* **Required action**: Each time a line of the listing holds "EffectImage", copy that line.

* **The data**:
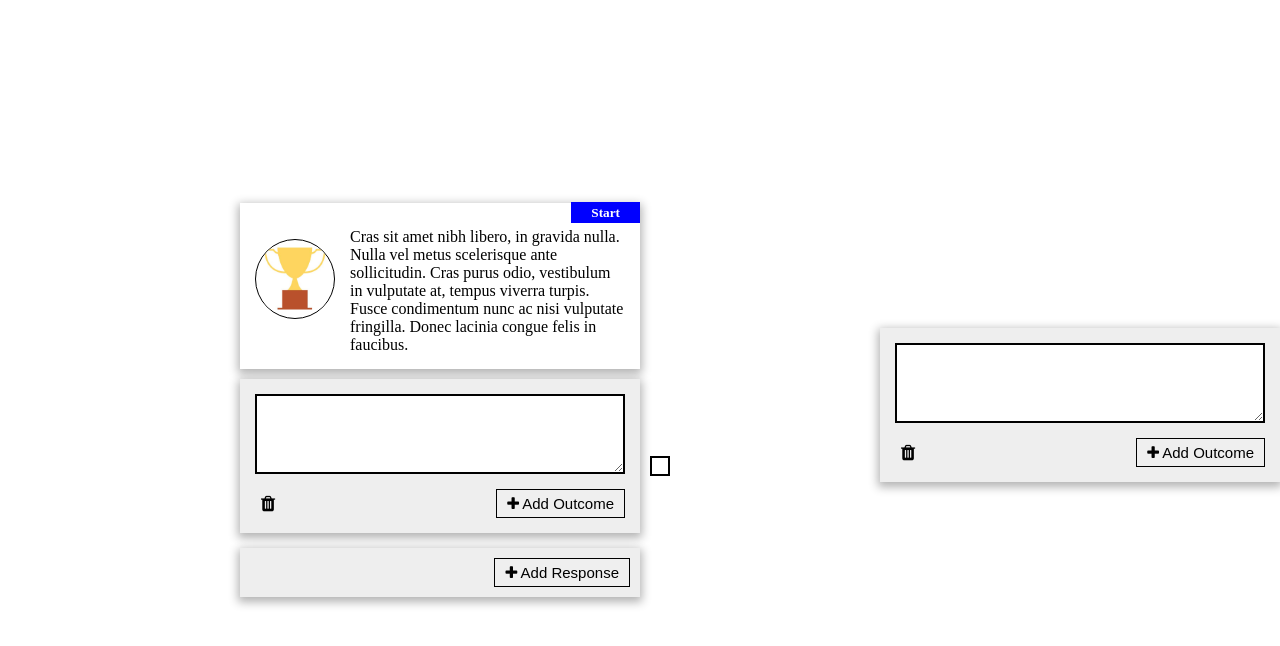
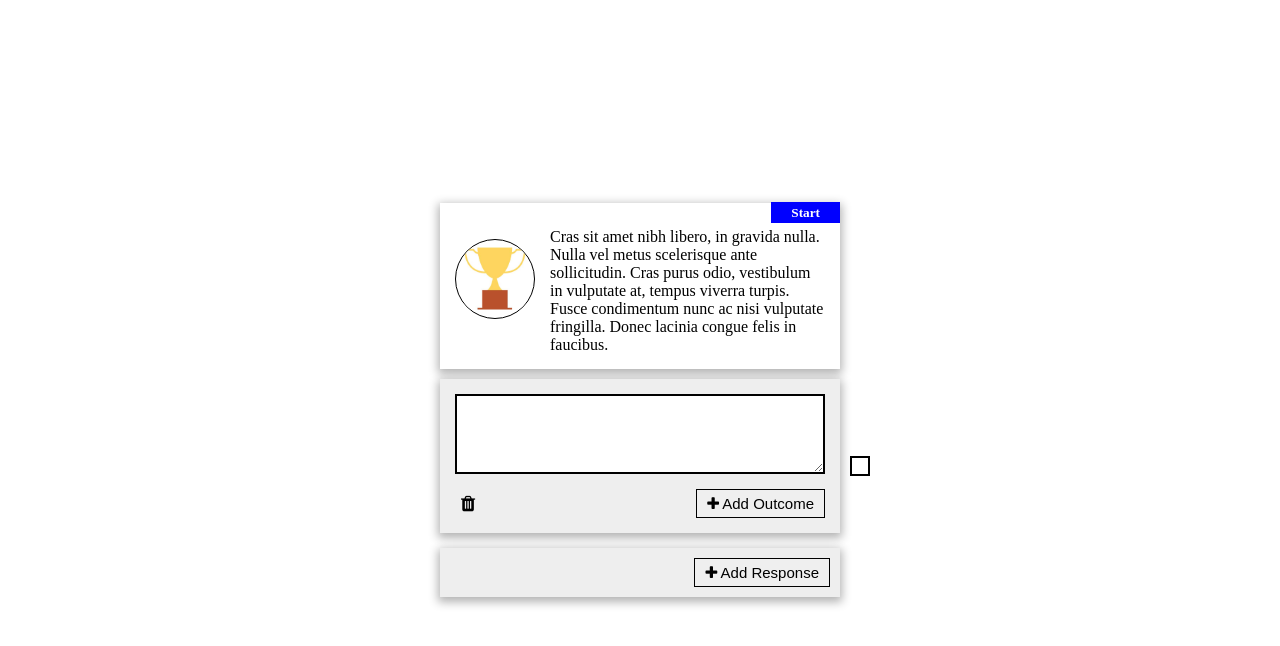
Before and after one commit to Zhuoqin/Scenario-Conversations-Editor, a plain HTML site: page index.html in a window 1280 px wide. Both pictures are taken after a click on the button "Add Response". Drawn offline with nearby package versions, Linux system fonts and the light colour scheme.

Commit message:
hide template.

```diff
--- a/index.html
+++ b/index.html
@@ -15,6 +15,7 @@
 <body>
 <!--<svg></svg>-->
 <div class="container">
+    <div class="canvas">
         <div class="conversation_templates conversation_template__js">
             <div class="media">
                 <div class="img-wrapper">
@@ -34,8 +35,8 @@
                 </div>
             </div>
         </div>
-
-    <div class="conversation_templates response_template__js">
+    </div>
+    <div class="conversation_templates response_template__js hidden">
         <div class="row form-group">
             <div class="col-sm-12 response-text">
                <textarea cols="5" placeholder="Enter response text here...">
@@ -56,7 +57,7 @@
 
     $('.add-response-btn').on('click', function (e) {
         e.preventDefault();
-        $cloneResponse.clone().appendTo($listContainer);
+        $cloneResponse.clone().removeClass('hidden').appendTo($listContainer);
     });
 
     $('.conversation_template__js').on('click', '.trash-response-btn', function (e) {
--- a/styles.scss
+++ b/styles.scss
@@ -36,6 +36,9 @@ text {
 h1, h2, h3, h4, h5, h6 {
     margin-top: 0;
     margin-bottom: 0.65em;
+}
+.hidden {
+    display: none !important;
 }
 
 .container .conversation_templates {
```
Also changed, not shown: styles.css, 1 other file. Lines whose indentation alone changed are shown as unchanged.
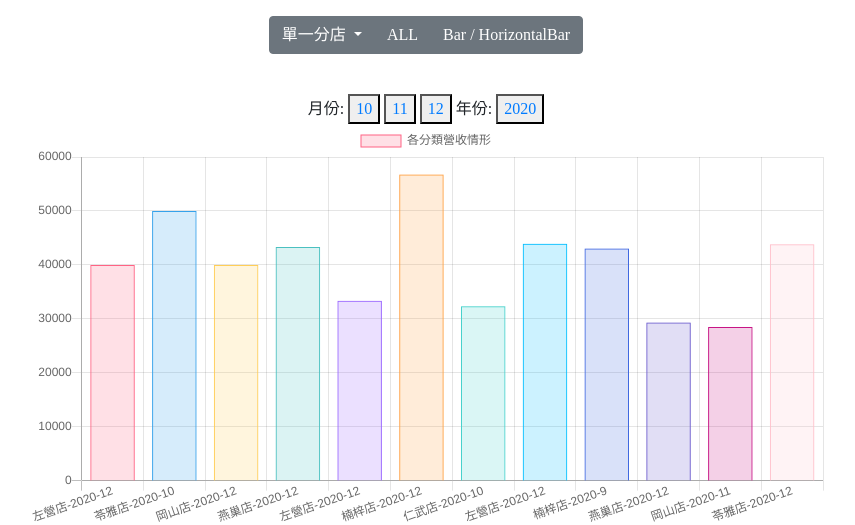
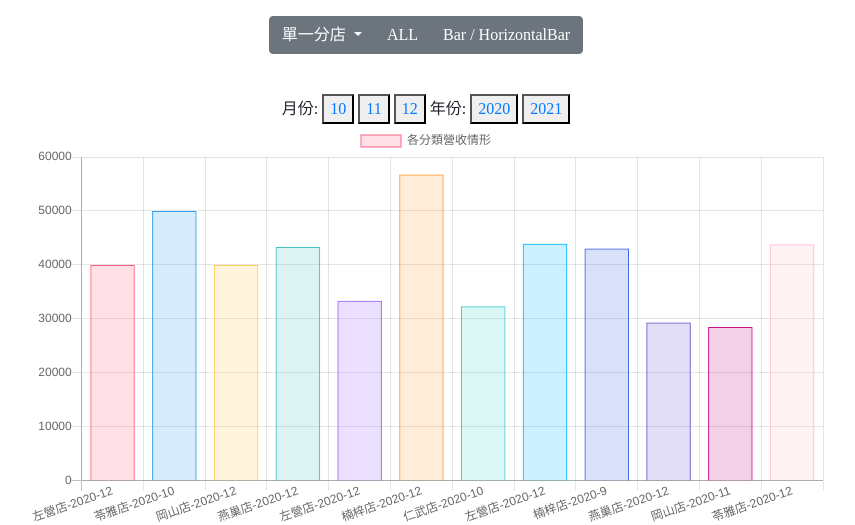
Before and after one commit to wenwen-39/c109118205, a Django app: page /mychart/ in a window 1280 px wide. Shown: the part 127-652 px from the top of the page, without its empty margins (214-1069 px from the left). Run offline with Django 3.2, Linux system fonts and the light colour scheme; data comes from the database, SQL or seed files in the repository; both versions use the stored data as it was after the commit.

Commit message:
first commit

```diff
--- a/templates/mychart.html
+++ b/templates/mychart.html
@@ -42,6 +42,9 @@
     年份:
     <button>
         <a href="/chartbydate/2020/0/">2020</a>
+    </button>
+    <button>
+        <a href="/chartbydate/2021/0/">2021</a>
     </button>
     </br>
 
```
Also changed, not shown: db.sqlite3.
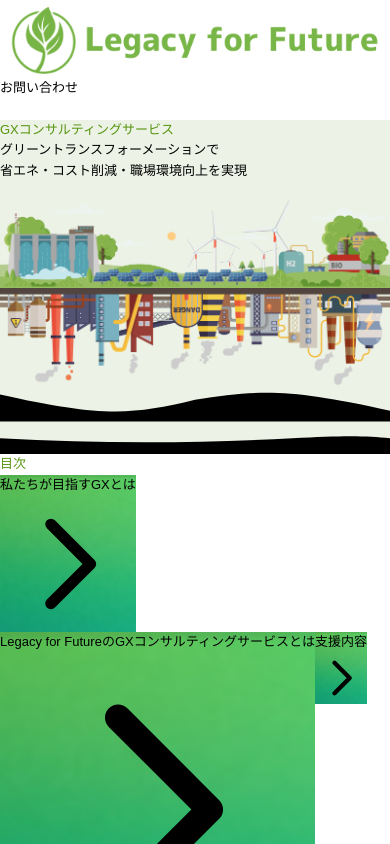
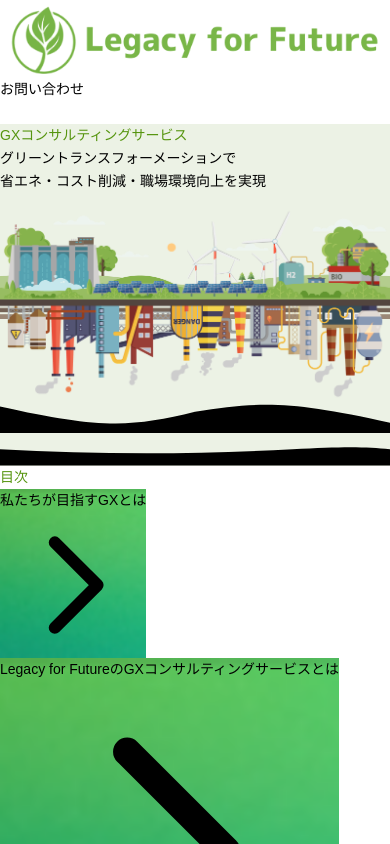
Before and after one commit to ryosuke-kubota/legacy-for-future, a React (Vite) app: page / in a window 390 px wide. Shown: the top 844 px of the page. Built offline with nearby package versions, Linux system fonts and the light colour scheme; the HTML template or start-up script is replaced by a standard one.

Commit message:
fix font size

```diff
--- a/src/components/EffectImage.jsx
+++ b/src/components/EffectImage.jsx
@@ -5,7 +5,7 @@
       <div className="py-12 sm:py-16 md:py-20 lg:py-24 xl:py-32">
         <div className="max-w-7xl mx-auto px-4 sm:px-6 lg:px-8">
           <div className="text-center mb-6 sm:mb-8 md:mb-10 lg:mb-12">
-            <h2 className="text-xl sm:text-2xl md:text-3xl lg:text-4xl font-bold text-gray-900 mb-3 sm:mb-4 md:mb-6 lg:mb-8 px-2">
+            <h2 className="text-2xl sm:text-2xl md:text-3xl lg:text-4xl font-bold text-gray-900 mb-3 sm:mb-4 md:mb-6 lg:mb-8 px-2">
               GXコンサルティングサービスの効果イメージ
             </h2>
           </div>
@@ -17,7 +17,7 @@
               </div>
 
               <div className="order-1 md:order-2 px-3 sm:px-4 md:px-6 lg:px-0">
-                <p className="text-xs sm:text-sm md:text-base lg:text-lg leading-relaxed">GXコンサルティングサービスでは、お客さまが設備投資を計画する初期段階から、当社が計画の立案に参画することで、CO2の排出量や投資コストを最小限に抑え、メンテナンス性や作業性などの潜在課題にも配慮した設備投資が可能となります。</p>
+                <p className="text-sm sm:text-sm md:text-base lg:text-lg leading-relaxed">GXコンサルティングサービスでは、お客さまが設備投資を計画する初期段階から、当社が計画の立案に参画することで、CO2の排出量や投資コストを最小限に抑え、メンテナンス性や作業性などの潜在課題にも配慮した設備投資が可能となります。</p>
               </div>
             </div>
           </div>
@@ -41,15 +41,15 @@
         {/* コンテンツ */}
         <div className="relative z-10 text-center text-white px-3 sm:px-4 md:px-6 lg:px-8">
           <div className="max-w-4xl mx-auto">
-            <h3 className="text-lg sm:text-2xl md:text-3xl lg:text-4xl xl:text-5xl font-bold mb-3 sm:mb-4 md:mb-6">
+            <h3 className="text-xl sm:text-2xl md:text-3xl lg:text-4xl xl:text-5xl font-bold mb-3 sm:mb-4 md:mb-6">
             プロジェクトの効果を高めるためには、初期の構想が重要です。
             </h3>
-            <p className="text-sm sm:text-base md:text-lg lg:text-xl xl:text-2xl mb-4 sm:mb-6 md:mb-8 opacity-90 px-2 sm:px-4">
+            <p className="text-base sm:text-base md:text-lg lg:text-xl xl:text-2xl mb-4 sm:mb-6 md:mb-8 opacity-90 px-2 sm:px-4">
             ご計画はお早めにご相談ください。
             </p>
             <a
               href="#"
-              className="inline-flex items-center px-4 sm:px-6 md:px-8 lg:px-12 py-2 sm:py-3 md:py-4 lg:py-5 font-bold text-xs sm:text-sm md:text-base lg:text-lg rounded-lg transition-all duration-300 shadow-2xl hover:shadow-3xl hover:scale-105 transform"
+              className="inline-flex items-center px-4 sm:px-6 md:px-8 lg:px-12 py-2.5 sm:py-3 md:py-4 lg:py-5 font-bold text-sm sm:text-sm md:text-base lg:text-lg rounded-lg transition-all duration-300 shadow-2xl hover:shadow-3xl hover:scale-105 transform"
               style={{ backgroundColor: '#56950f' }}
             >
               詳しいご相談はこちら
--- a/src/components/TableOfContents.jsx
+++ b/src/components/TableOfContents.jsx
@@ -23,7 +23,7 @@
   return (
     <section className="py-8 sm:py-12 md:py-16 lg:py-20 bg-white relative z-10">
       <div className="max-w-6xl mx-auto px-4 sm:px-6 lg:px-8">
-        <h2 className="text-xl sm:text-2xl md:text-3xl font-bold mb-6 sm:mb-8 text-center" style={{ color: '#56950f' }}>目次</h2>
+        <h2 className="text-2xl sm:text-2xl md:text-3xl font-bold mb-6 sm:mb-8 text-center" style={{ color: '#56950f' }}>目次</h2>
         <div className="grid md:grid-cols-3 gap-4">
           {sections.map((section, index) => (
             <button
@@ -41,7 +41,7 @@
               <div className="absolute inset-0 bg-black bg-opacity-40 group-hover:bg-opacity-30 transition-all duration-200"></div>
 
               <div className="relative z-10 flex items-center justify-between w-full h-full">
-                <span className="text-white transition-colors text-sm sm:text-base md:text-md leading-tight font-bold group-hover:text-yellow-100">
+                <span className="text-white transition-colors text-base sm:text-base md:text-md leading-tight font-bold group-hover:text-yellow-100">
                   {section.title}
                 </span>
                 <div className="ml-4 flex items-center">
--- a/src/index.css
+++ b/src/index.css
@@ -40,18 +40,18 @@
 /* モバイル用のフォントサイズ調整 */
 @media (max-width: 640px) {
   html {
-    font-size: 13px;
+    font-size: 14px;
   }
 
   body {
-    line-height: 1.6;
+    line-height: 1.65;
   }
 }
 
 /* タブレット用のフォントサイズ調整 */
 @media (min-width: 641px) and (max-width: 1024px) {
   html {
-    font-size: 14px;
+    font-size: 15px;
   }
 }
 
```
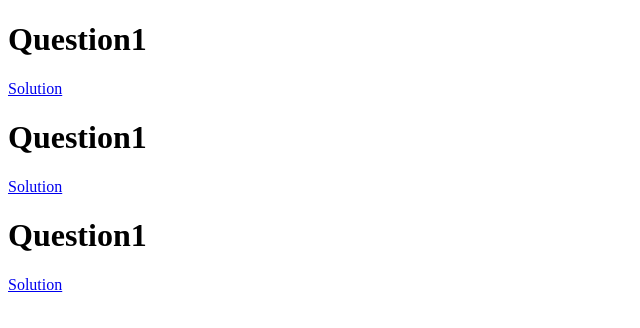
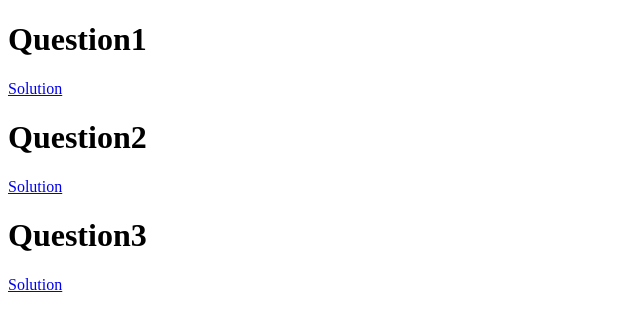
Before and after one commit to Gowtham-APG/htmltask, a plain HTML site: page index.html in a window 1280 px wide. Shown: the full height of the page, 0-640 px from the left. Drawn offline with Linux system fonts and the light colour scheme.

Commit message:
Update index.html

```diff
--- a/index.html
+++ b/index.html
@@ -6,9 +6,9 @@
 <body>
     <h1>Question1</h1>
     <a href="https://gowtham-apg.github.io/htmltask/qus%201/one.html">Solution</a>
-    <h1>Question1</h1>
+    <h1>Question2</h1>
     <a href="https://gowtham-apg.github.io/htmltask/qus%202/two.html">Solution</a>
-    <h1>Question1</h1>
+    <h1>Question3</h1>
     <a href="https://gowtham-apg.github.io/htmltask/qus%203/three.html">Solution</a>
 </body>
 </html>
```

* **Answer box**:
--- a/src/components/EffectImage.jsx
+++ b/src/components/EffectImage.jsx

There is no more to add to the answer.